All of the data below should be set down again verbatim, without any images.

__The data__
┌────────
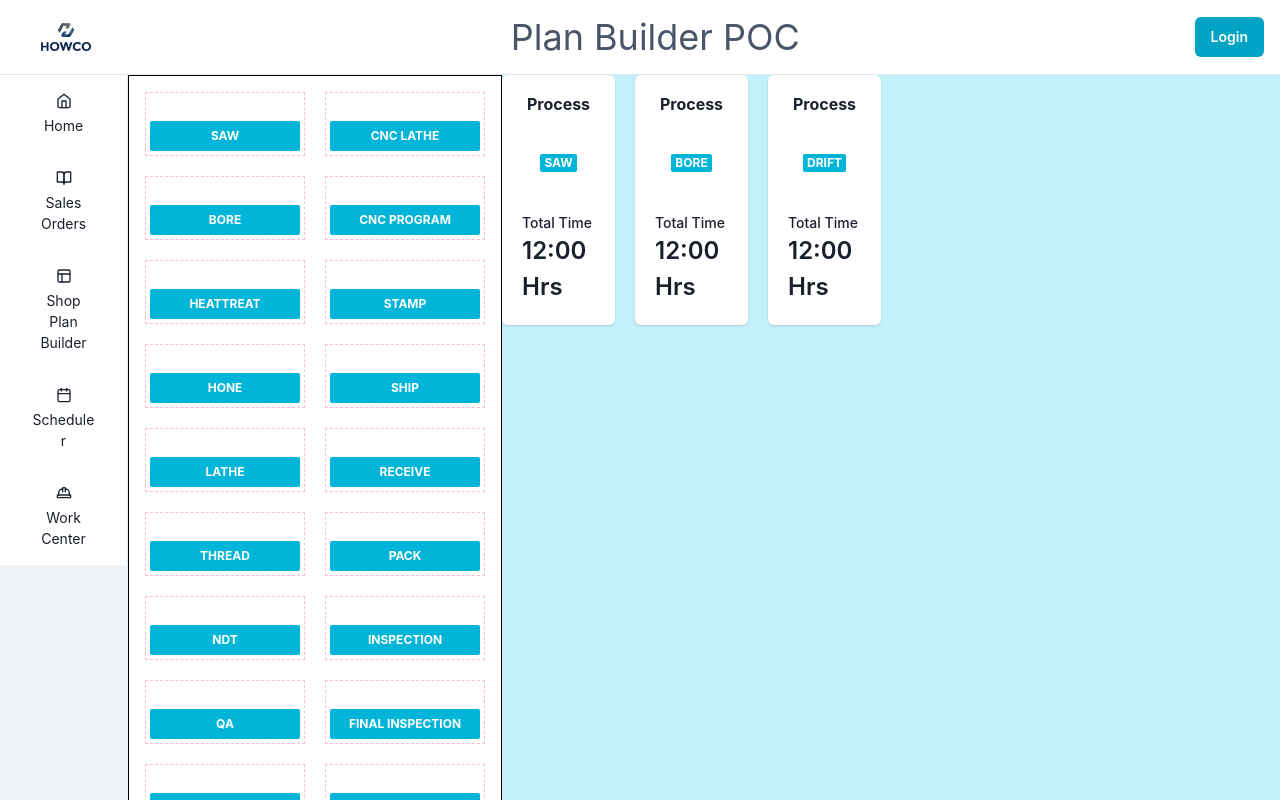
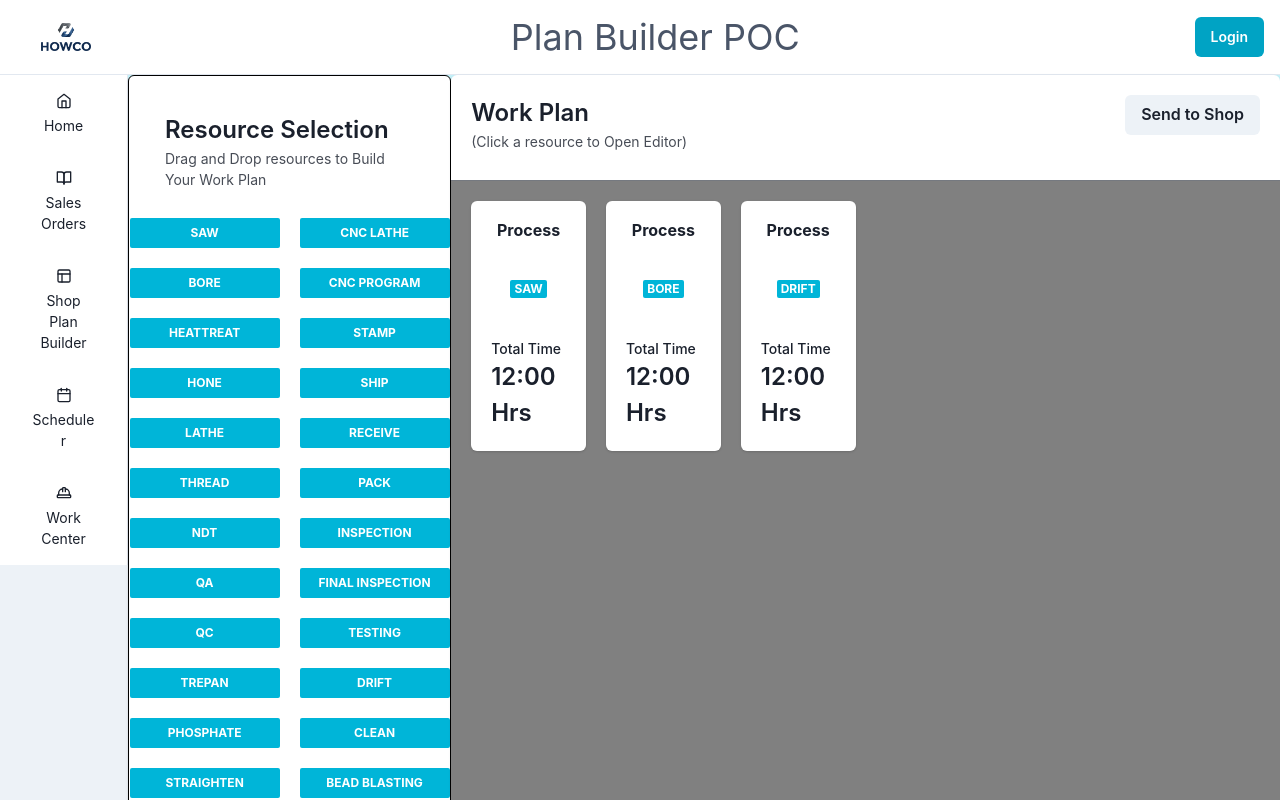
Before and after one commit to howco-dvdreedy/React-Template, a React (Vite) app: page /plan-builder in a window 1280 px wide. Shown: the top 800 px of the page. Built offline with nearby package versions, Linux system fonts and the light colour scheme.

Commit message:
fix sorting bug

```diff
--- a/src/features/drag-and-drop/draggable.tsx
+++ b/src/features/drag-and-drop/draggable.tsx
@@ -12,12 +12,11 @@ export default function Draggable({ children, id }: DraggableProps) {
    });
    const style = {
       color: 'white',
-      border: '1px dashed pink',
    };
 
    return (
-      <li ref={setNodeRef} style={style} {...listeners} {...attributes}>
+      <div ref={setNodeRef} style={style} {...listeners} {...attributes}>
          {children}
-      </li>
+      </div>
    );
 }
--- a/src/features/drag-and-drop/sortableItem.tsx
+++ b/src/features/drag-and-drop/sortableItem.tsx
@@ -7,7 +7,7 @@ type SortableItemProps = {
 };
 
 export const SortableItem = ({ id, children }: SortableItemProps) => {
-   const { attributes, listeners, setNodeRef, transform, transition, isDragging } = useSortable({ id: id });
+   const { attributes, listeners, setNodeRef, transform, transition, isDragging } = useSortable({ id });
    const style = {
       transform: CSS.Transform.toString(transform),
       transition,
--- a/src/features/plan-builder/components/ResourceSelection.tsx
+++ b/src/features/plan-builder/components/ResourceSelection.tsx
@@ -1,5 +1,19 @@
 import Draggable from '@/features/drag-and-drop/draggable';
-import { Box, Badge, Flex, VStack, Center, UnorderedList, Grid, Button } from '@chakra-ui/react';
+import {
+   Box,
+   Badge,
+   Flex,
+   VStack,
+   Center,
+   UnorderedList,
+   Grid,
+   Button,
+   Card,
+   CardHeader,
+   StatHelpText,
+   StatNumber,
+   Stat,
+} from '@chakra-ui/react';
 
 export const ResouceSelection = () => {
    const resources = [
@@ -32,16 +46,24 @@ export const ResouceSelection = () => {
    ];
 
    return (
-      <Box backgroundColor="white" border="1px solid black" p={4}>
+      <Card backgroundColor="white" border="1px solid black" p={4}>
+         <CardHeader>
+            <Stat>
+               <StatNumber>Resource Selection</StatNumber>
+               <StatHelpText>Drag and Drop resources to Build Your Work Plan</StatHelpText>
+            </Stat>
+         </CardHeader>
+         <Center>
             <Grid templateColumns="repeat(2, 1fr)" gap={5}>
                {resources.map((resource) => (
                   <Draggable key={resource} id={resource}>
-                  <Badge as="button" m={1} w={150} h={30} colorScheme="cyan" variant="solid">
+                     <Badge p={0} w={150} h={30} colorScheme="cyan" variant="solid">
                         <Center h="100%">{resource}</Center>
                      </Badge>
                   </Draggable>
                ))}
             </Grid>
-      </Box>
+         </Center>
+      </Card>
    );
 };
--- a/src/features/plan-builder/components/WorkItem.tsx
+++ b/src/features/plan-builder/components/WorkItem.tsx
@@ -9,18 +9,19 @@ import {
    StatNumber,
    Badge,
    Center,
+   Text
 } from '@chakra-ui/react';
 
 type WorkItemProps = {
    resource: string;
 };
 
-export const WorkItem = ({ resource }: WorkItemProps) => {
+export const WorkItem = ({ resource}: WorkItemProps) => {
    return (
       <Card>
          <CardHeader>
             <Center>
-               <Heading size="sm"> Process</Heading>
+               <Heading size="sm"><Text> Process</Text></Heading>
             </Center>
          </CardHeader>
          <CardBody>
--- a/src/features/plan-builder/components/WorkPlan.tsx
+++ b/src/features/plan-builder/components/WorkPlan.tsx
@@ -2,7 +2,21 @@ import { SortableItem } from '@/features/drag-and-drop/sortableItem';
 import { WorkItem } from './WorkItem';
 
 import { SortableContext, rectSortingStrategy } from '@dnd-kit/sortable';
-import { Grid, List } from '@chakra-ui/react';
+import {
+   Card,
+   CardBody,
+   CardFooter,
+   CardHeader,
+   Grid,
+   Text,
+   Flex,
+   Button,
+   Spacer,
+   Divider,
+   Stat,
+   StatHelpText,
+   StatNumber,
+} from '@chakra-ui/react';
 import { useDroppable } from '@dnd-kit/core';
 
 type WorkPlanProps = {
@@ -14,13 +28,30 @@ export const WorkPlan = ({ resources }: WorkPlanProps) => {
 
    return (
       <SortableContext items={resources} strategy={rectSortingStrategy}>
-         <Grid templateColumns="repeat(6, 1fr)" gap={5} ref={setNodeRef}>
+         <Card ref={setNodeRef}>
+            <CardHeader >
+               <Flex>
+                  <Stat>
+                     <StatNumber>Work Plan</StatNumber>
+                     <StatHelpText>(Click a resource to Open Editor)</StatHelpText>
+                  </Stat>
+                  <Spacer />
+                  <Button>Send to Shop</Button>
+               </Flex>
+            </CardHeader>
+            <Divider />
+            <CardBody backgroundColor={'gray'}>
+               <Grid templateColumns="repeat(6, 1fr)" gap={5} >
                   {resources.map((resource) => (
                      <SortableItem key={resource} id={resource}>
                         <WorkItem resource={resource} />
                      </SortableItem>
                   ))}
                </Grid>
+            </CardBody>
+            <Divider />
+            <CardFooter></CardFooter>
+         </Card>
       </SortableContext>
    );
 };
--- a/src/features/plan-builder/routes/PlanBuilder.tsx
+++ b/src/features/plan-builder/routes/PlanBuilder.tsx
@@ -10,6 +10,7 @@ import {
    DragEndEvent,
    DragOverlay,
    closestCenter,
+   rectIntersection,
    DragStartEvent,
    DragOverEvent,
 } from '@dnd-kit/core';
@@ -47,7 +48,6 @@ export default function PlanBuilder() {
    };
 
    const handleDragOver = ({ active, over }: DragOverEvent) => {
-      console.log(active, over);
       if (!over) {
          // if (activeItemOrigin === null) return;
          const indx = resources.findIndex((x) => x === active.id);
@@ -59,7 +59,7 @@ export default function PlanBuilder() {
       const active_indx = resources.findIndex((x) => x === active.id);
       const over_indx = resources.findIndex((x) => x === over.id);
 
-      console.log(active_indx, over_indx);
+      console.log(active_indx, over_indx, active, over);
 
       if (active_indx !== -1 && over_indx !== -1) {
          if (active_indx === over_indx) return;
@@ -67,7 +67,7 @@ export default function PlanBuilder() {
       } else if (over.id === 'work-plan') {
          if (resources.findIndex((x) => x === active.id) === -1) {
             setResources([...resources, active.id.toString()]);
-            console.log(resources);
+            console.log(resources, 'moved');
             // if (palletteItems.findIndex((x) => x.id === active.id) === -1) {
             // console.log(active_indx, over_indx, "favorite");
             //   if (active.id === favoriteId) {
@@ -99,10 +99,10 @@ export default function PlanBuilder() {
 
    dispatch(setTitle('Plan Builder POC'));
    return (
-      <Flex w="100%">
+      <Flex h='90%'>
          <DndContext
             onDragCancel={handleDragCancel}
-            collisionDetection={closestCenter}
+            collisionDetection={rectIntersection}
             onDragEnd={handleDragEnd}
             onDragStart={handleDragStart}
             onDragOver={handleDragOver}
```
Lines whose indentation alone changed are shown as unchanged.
└────────
__Written reply__
Before and after one commit to howco-dvdreedy/React-Template, a React (Vite) app: page /plan-builder in a window 1280 px wide. Shown: the top 800 px of the page. Built offline with nearby package versions, Linux system fonts and the light colour scheme.

Commit message:
fix sorting bug

```diff
--- a/src/features/drag-and-drop/draggable.tsx
+++ b/src/features/drag-and-drop/draggable.tsx
@@ -12,12 +12,11 @@ export default function Draggable({ children, id }: DraggableProps) {
    });
    const style = {
       color: 'white',
-      border: '1px dashed pink',
    };
 
    return (
-      <li ref={setNodeRef} style={style} {...listeners} {...attributes}>
+      <div ref={setNodeRef} style={style} {...listeners} {...attributes}>
          {children}
-      </li>
+      </div>
    );
 }
--- a/src/features/drag-and-drop/sortableItem.tsx
+++ b/src/features/drag-and-drop/sortableItem.tsx
@@ -7,7 +7,7 @@ type SortableItemProps = {
 };
 
 export const SortableItem = ({ id, children }: SortableItemProps) => {
-   const { attributes, listeners, setNodeRef, transform, transition, isDragging } = useSortable({ id: id });
+   const { attributes, listeners, setNodeRef, transform, transition, isDragging } = useSortable({ id });
    const style = {
       transform: CSS.Transform.toString(transform),
       transition,
--- a/src/features/plan-builder/components/ResourceSelection.tsx
+++ b/src/features/plan-builder/components/ResourceSelection.tsx
@@ -1,5 +1,19 @@
 import Draggable from '@/features/drag-and-drop/draggable';
-import { Box, Badge, Flex, VStack, Center, UnorderedList, Grid, Button } from '@chakra-ui/react';
+import {
+   Box,
+   Badge,
+   Flex,
+   VStack,
+   Center,
+   UnorderedList,
+   Grid,
+   Button,
+   Card,
+   CardHeader,
+   StatHelpText,
+   StatNumber,
+   Stat,
+} from '@chakra-ui/react';
 
 export const ResouceSelection = () => {
    const resources = [
@@ -32,16 +46,24 @@ export const ResouceSelection = () => {
    ];
 
    return (
-      <Box backgroundColor="white" border="1px solid black" p={4}>
+      <Card backgroundColor="white" border="1px solid black" p={4}>
+         <CardHeader>
+            <Stat>
+               <StatNumber>Resource Selection</StatNumber>
+               <StatHelpText>Drag and Drop resources to Build Your Work Plan</StatHelpText>
+            </Stat>
+         </CardHeader>
+         <Center>
             <Grid templateColumns="repeat(2, 1fr)" gap={5}>
                {resources.map((resource) => (
                   <Draggable key={resource} id={resource}>
-                  <Badge as="button" m={1} w={150} h={30} colorScheme="cyan" variant="solid">
+                     <Badge p={0} w={150} h={30} colorScheme="cyan" variant="solid">
                         <Center h="100%">{resource}</Center>
                      </Badge>
                   </Draggable>
                ))}
             </Grid>
-      </Box>
+         </Center>
+      </Card>
    );
 };
--- a/src/features/plan-builder/components/WorkItem.tsx
+++ b/src/features/plan-builder/components/WorkItem.tsx
@@ -9,18 +9,19 @@ import {
    StatNumber,
    Badge,
    Center,
+   Text
 } from '@chakra-ui/react';
 
 type WorkItemProps = {
    resource: string;
 };
 
-export const WorkItem = ({ resource }: WorkItemProps) => {
+export const WorkItem = ({ resource}: WorkItemProps) => {
    return (
       <Card>
          <CardHeader>
             <Center>
-               <Heading size="sm"> Process</Heading>
+               <Heading size="sm"><Text> Process</Text></Heading>
             </Center>
          </CardHeader>
          <CardBody>
--- a/src/features/plan-builder/components/WorkPlan.tsx
+++ b/src/features/plan-builder/components/WorkPlan.tsx
@@ -2,7 +2,21 @@ import { SortableItem } from '@/features/drag-and-drop/sortableItem';
 import { WorkItem } from './WorkItem';
 
 import { SortableContext, rectSortingStrategy } from '@dnd-kit/sortable';
-import { Grid, List } from '@chakra-ui/react';
+import {
+   Card,
+   CardBody,
+   CardFooter,
+   CardHeader,
+   Grid,
+   Text,
+   Flex,
+   Button,
+   Spacer,
+   Divider,
+   Stat,
+   StatHelpText,
+   StatNumber,
+} from '@chakra-ui/react';
 import { useDroppable } from '@dnd-kit/core';
 
 type WorkPlanProps = {
@@ -14,13 +28,30 @@ export const WorkPlan = ({ resources }: WorkPlanProps) => {
 
    return (
       <SortableContext items={resources} strategy={rectSortingStrategy}>
-         <Grid templateColumns="repeat(6, 1fr)" gap={5} ref={setNodeRef}>
+         <Card ref={setNodeRef}>
+            <CardHeader >
+               <Flex>
+                  <Stat>
+                     <StatNumber>Work Plan</StatNumber>
+                     <StatHelpText>(Click a resource to Open Editor)</StatHelpText>
+                  </Stat>
+                  <Spacer />
+                  <Button>Send to Shop</Button>
+               </Flex>
+            </CardHeader>
+            <Divider />
+            <CardBody backgroundColor={'gray'}>
+               <Grid templateColumns="repeat(6, 1fr)" gap={5} >
                   {resources.map((resource) => (
                      <SortableItem key={resource} id={resource}>
                         <WorkItem resource={resource} />
                      </SortableItem>
                   ))}
                </Grid>
+            </CardBody>
+            <Divider />
+            <CardFooter></CardFooter>
+         </Card>
       </SortableContext>
    );
 };
--- a/src/features/plan-builder/routes/PlanBuilder.tsx
+++ b/src/features/plan-builder/routes/PlanBuilder.tsx
@@ -10,6 +10,7 @@ import {
    DragEndEvent,
    DragOverlay,
    closestCenter,
+   rectIntersection,
    DragStartEvent,
    DragOverEvent,
 } from '@dnd-kit/core';
@@ -47,7 +48,6 @@ export default function PlanBuilder() {
    };
 
    const handleDragOver = ({ active, over }: DragOverEvent) => {
-      console.log(active, over);
       if (!over) {
          // if (activeItemOrigin === null) return;
          const indx = resources.findIndex((x) => x === active.id);
@@ -59,7 +59,7 @@ export default function PlanBuilder() {
       const active_indx = resources.findIndex((x) => x === active.id);
       const over_indx = resources.findIndex((x) => x === over.id);
 
-      console.log(active_indx, over_indx);
+      console.log(active_indx, over_indx, active, over);
 
       if (active_indx !== -1 && over_indx !== -1) {
          if (active_indx === over_indx) return;
@@ -67,7 +67,7 @@ export default function PlanBuilder() {
       } else if (over.id === 'work-plan') {
          if (resources.findIndex((x) => x === active.id) === -1) {
             setResources([...resources, active.id.toString()]);
-            console.log(resources);
+            console.log(resources, 'moved');
             // if (palletteItems.findIndex((x) => x.id === active.id) === -1) {
             // console.log(active_indx, over_indx, "favorite");
             //   if (active.id === favoriteId) {
@@ -99,10 +99,10 @@ export default function PlanBuilder() {
 
    dispatch(setTitle('Plan Builder POC'));
    return (
-      <Flex w="100%">
+      <Flex h='90%'>
          <DndContext
             onDragCancel={handleDragCancel}
-            collisionDetection={closestCenter}
+            collisionDetection={rectIntersection}
             onDragEnd={handleDragEnd}
             onDragStart={handleDragStart}
             onDragOver={handleDragOver}
```
Lines whose indentation alone changed are shown as unchanged.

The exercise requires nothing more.